Task prompt
Find each line below where the word "size" occurs, and copy it.

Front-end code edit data
####################
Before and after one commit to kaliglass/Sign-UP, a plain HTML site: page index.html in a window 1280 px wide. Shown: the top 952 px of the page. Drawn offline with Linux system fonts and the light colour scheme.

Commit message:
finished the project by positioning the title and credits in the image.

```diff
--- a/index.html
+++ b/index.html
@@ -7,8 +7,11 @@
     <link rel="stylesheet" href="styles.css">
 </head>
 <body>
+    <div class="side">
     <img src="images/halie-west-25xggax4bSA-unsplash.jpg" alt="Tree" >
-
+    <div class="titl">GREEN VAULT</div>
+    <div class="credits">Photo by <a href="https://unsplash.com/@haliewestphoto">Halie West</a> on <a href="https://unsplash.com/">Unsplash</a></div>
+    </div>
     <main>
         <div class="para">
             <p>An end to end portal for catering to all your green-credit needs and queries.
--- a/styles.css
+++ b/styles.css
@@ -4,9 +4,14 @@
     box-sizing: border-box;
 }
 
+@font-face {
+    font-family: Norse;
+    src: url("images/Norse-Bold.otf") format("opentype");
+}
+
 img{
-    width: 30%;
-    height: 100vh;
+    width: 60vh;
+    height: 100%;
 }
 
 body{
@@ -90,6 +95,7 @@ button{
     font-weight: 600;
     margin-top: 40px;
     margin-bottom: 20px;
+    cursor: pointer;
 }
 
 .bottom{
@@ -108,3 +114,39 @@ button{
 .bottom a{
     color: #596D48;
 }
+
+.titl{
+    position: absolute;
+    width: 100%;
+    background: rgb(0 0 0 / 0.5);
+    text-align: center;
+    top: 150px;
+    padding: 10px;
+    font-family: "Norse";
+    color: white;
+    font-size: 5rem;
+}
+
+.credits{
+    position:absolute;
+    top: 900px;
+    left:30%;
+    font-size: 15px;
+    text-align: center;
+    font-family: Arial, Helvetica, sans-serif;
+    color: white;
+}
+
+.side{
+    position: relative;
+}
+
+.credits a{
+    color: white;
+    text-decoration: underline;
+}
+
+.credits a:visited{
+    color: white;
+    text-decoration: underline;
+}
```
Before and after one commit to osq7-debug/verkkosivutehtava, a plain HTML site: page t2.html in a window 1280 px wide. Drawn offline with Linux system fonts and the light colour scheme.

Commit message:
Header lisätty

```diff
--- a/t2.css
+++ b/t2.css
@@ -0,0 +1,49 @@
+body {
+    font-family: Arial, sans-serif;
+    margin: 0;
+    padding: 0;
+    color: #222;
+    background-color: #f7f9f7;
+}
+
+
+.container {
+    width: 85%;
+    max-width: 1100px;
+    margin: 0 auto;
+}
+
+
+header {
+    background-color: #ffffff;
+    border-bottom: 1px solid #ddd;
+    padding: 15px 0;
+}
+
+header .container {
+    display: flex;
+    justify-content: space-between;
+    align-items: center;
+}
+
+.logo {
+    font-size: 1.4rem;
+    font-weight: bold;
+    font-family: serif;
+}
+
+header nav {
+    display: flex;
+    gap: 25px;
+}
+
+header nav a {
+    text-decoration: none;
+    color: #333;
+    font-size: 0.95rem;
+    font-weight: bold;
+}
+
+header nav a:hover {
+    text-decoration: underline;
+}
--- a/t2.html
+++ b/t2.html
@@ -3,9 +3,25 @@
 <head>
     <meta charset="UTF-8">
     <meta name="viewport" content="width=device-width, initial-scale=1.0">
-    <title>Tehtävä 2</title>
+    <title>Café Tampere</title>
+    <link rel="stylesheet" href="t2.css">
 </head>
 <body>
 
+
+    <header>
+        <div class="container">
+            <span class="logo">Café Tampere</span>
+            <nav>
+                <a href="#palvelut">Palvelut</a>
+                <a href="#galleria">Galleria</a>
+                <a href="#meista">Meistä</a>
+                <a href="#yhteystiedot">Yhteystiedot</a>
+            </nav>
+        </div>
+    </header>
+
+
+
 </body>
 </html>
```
####################
Final answer
+    font-size: 5rem;
+    font-size: 15px;
+    font-size: 1.4rem;
+    font-size: 0.95rem;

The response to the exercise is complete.